For live links, click to: riverhouses.org/2019-cyprus
The island of Cyprus was for centuries part of the Byzantine Empire, the successor to the Roman Empire in the eastern Mediterranean.
“The Troödos mountain region of Cyprus contains one of the largest groups of churches and monasteries of the former Byzantine Empire. The ten monuments included on the World Heritage List, all richly decorated with murals, provide an overview of Byzantine and post-Byzantine painting in Cyprus and bear testimony to the variety of artistic influences affecting Cyprus over a period of 500 years. The structures display elements that were specific to Cyprus and were determined by its geography, history and climate, including steep-pitched wooden roofs with flat hooked tiles, in some cases providing a second roof over Byzantine masonry domes and vaulted forms, while exhibiting Byzantine metropolitan art of the highest quality. The architecture of these churches is unique, confined to the Troödos range and almost certainly of indigenous origin. They range from small churches whose rural architectural style is in stark contrast to their highly refined decoration, to monasteries such as that of St John Lampadistis. They also contain a wealth of dated inscriptions, an uncommon feature in the Eastern Mediterranean during the Middle Ages, which makes them particularly important for recording the chronology of Byzantine painting.“ (UNESCO World Heritage Centre #351)

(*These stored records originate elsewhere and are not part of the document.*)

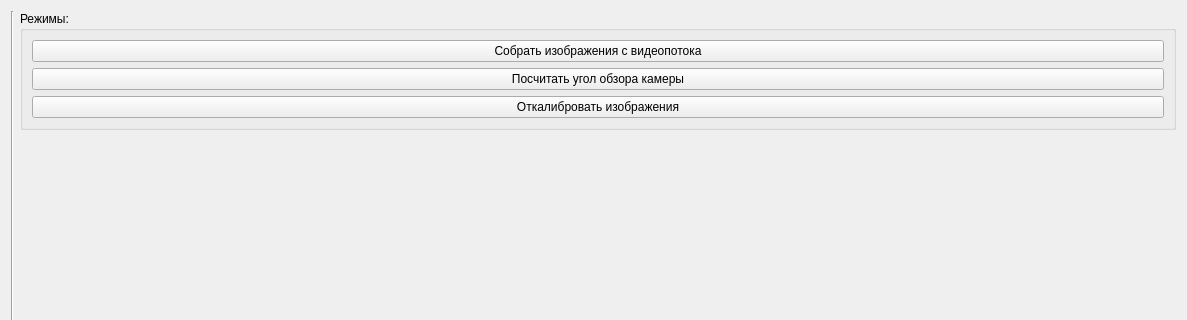
This is GUI/MainMenuWindow.ui in L0rd1k/VisualKIT as Qt 5 draws it before an edit; both pictures show x 0 to 1187 and y 0 to 320 of the 1187 by 722 pixel window. The edited form follows.
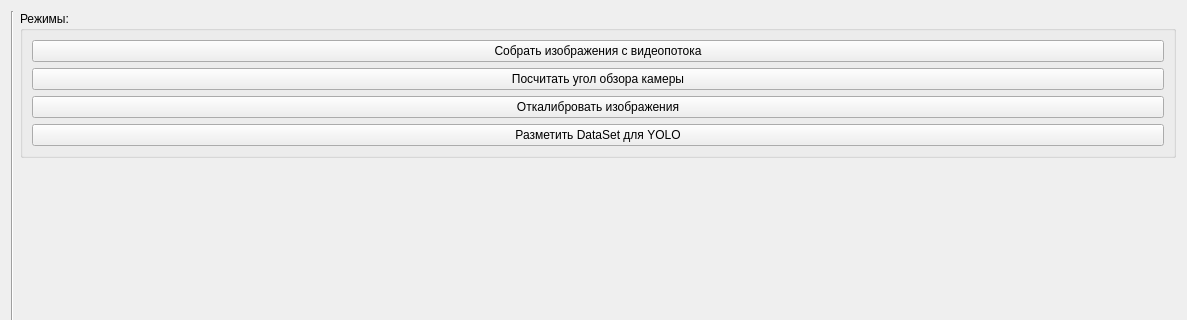
This is the edited form.

Commit message: Image Executer for DataSet

What changed in the file:
```diff
--- a/GUI/MainMenuWindow.ui
+++ b/GUI/MainMenuWindow.ui
@@ -59,6 +59,13 @@
           </property>
          </widget>
         </item>
+        <item>
+         <widget class="QPushButton" name="pb_datasetmarkup">
+          <property name="text">
+           <string>Разметить DataSet для YOLO</string>
+          </property>
+         </widget>
+        </item>
        </layout>
       </widget>
      </item>
```
The commit also changes 19 other files.
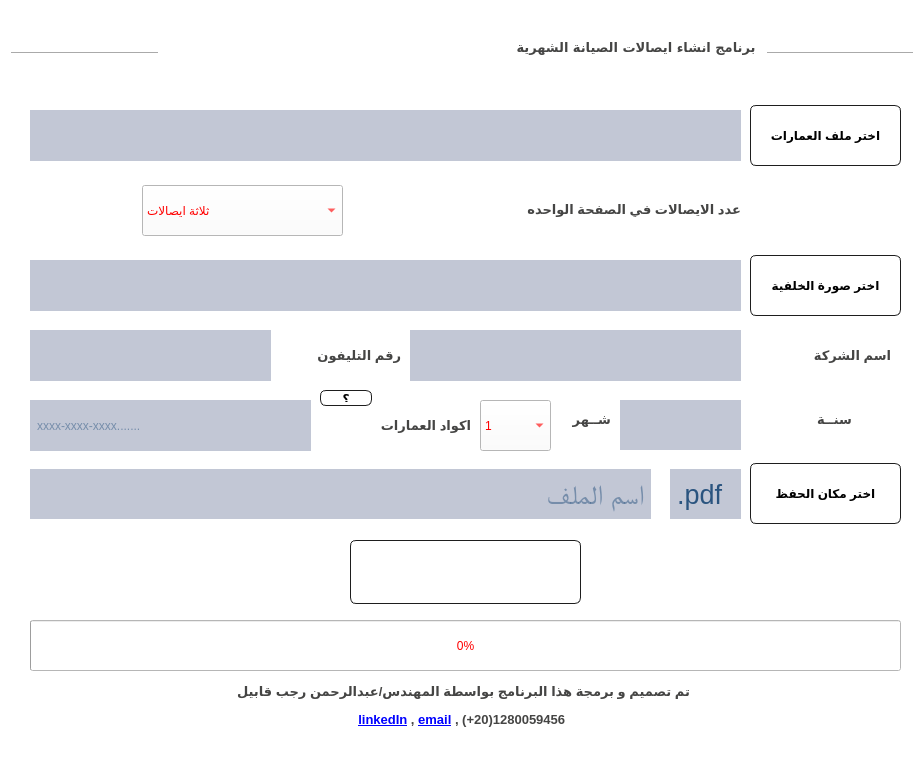
Qt form UI.ui (Abdulrahman-kabil-developer1/lifts_invoices) before a commit.
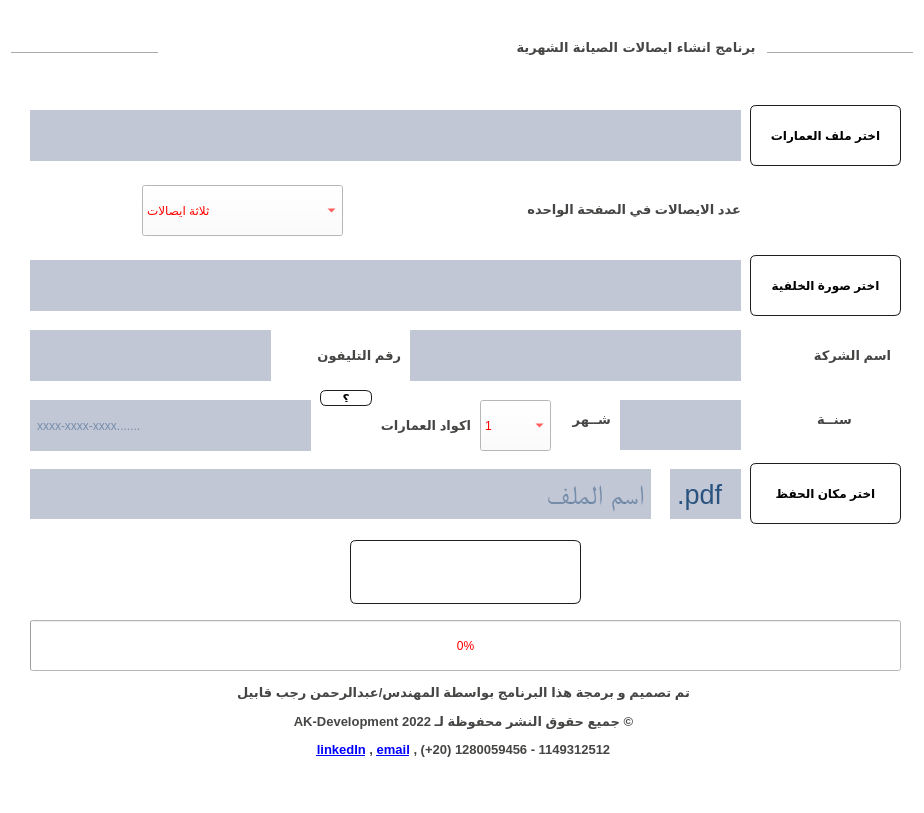
The same form after that commit. Icons and pictures are not drawn.

Diff of the .ui file:
```diff
--- a/UI.ui
+++ b/UI.ui
@@ -7,7 +7,7 @@
     <x>0</x>
     <y>0</y>
     <width>924</width>
-    <height>782</height>
+    <height>813</height>
    </rect>
   </property>
   <property name="font">
@@ -581,7 +581,7 @@
       <x>150</x>
       <y>680</y>
       <width>627</width>
-      <height>51</height>
+      <height>81</height>
      </rect>
     </property>
     <property name="font">
@@ -592,7 +592,7 @@
      </font>
     </property>
     <property name="text">
-     <string>&lt;html&gt;&lt;head/&gt;&lt;body&gt;&lt;p align=&quot;center&quot;&gt;تم تصميم و برمجة هذا البرنامج بواسطة المهندس/عبدالرحمن رجب قابيل&lt;/p&gt;&lt;p align=&quot;center&quot;&gt;&lt;a href=&quot;https://www.linkedin.com/in/abdulrahman-kabil-5729621a2/&quot;&gt;&lt;span style=&quot; text-decoration: underline; color:#0000ff;&quot;&gt;linkedIn&lt;/span&gt;&lt;/a&gt; , &lt;a href=&quot;mailto:abdulrahman.ragab.kabil@gmail.com&quot;&gt;&lt;span style=&quot; text-decoration: underline; color:#0000ff;&quot;&gt;email&lt;/span&gt;&lt;/a&gt; , (+20)1280059456 &lt;/p&gt;&lt;/body&gt;&lt;/html&gt;</string>
+     <string>&lt;html&gt;&lt;head/&gt;&lt;body&gt;&lt;p align=&quot;center&quot;&gt;&lt;span style=&quot; font-size:13px;&quot;&gt;تم تصميم و برمجة هذا البرنامج بواسطة المهندس/عبدالرحمن رجب قابيل&lt;/span&gt;&lt;/p&gt;&lt;p align=&quot;center&quot;&gt;&lt;span style=&quot; font-size:13px;&quot;&gt;AK-Development 2022 جميع حقوق النشر محفوظة لـ ©&lt;/span&gt;&lt;/p&gt;&lt;p align=&quot;center&quot;&gt;&lt;a href=&quot;https://www.linkedin.com/in/abdulrahman-kabil-5729621a2/&quot;&gt;&lt;span style=&quot; text-decoration: underline; color:#0000ff;&quot;&gt;linkedIn&lt;/span&gt;&lt;/a&gt;&lt;span style=&quot; font-size:13px;&quot;&gt; , &lt;/span&gt;&lt;a href=&quot;mailto:abdulrahman.ragab.kabil@gmail.com&quot;&gt;&lt;span style=&quot; text-decoration: underline; color:#0000ff;&quot;&gt;email&lt;/span&gt;&lt;/a&gt;&lt;span style=&quot; font-size:13px;&quot;&gt; , (+20) 1280059456 - 1149312512&lt;/span&gt;&lt;/p&gt;&lt;/body&gt;&lt;/html&gt;</string>
     </property>
    </widget>
    <widget class="QLineEdit" name="lineEdit_3">
```
Left out of the diff: 11 changed lines with no effect on the pictures.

For a beautifully illustrated overview of the Byzantine Empire and its history, turn to pages 198–199 in your recommended homeschool history encyclopedia (riverhouses.org/books).
World Heritage Sites are cultural or natural landmarks of international significance, selected for recognition by the United Nations Educational, Scientific, and Cultural Organization. More than 1000 such sites have been recognized in over 160 countries, and we post one every Wednesday, drawn from one of our homeschool countries-of-the-week. You can find a complete list online at the UNESCO World Heritage Centre and in Wikipedia.
The World Heritage Centre also has a free and comprehensive World Heritage education kit for teachers, as well as a wonderful full-color wall map of World Heritage Sites (riverhouses.org/2019-wh-map), available for the cost of shipping. Why not add them both to your own homeschool library. 🗺
What world treasures have you been exploring in your homeschool this Cygnus Term? 😊
❡ Books in the running brooks: You can always turn to your River Houses almanac, atlas, and history encyclopedia (riverhouses.org/books) for more information about any of our countries-of-the-week. The almanac has profiles of all the nations of the world on pages 745–852; the endpapers of the atlas are indexes that will show you where all of the individual national and regional maps may be found; the history encyclopedia includes national histories on pages 489–599; and you can find additional illustrations, flags, and other mentions through the indexes in each of these volumes. For an ideal little lesson, just write the name of the Weekly World Heritage Site on your homeschool bulletin board, find its location in your atlas, read the WHC’s one-paragraph description aloud, look at a picture or two, and you’re done. Over the course of the year, without even realizing it, your students will absorb a wealth of new historical, geographical, and cultural information. 🇨🇾
❡ The great globe itself: This is one of our regular Homeschool States & Countries posts featuring historic sites of international importance. Download your own copy of our River Houses World Heritage Calendar (riverhouses.org/calendars) and follow along with us as we tour the planet, and add your name to our free weekly mailing list (riverhouses.org/newsletter) to get great homeschool teaching ideas delivered right to your mailbox all through the year. 🌍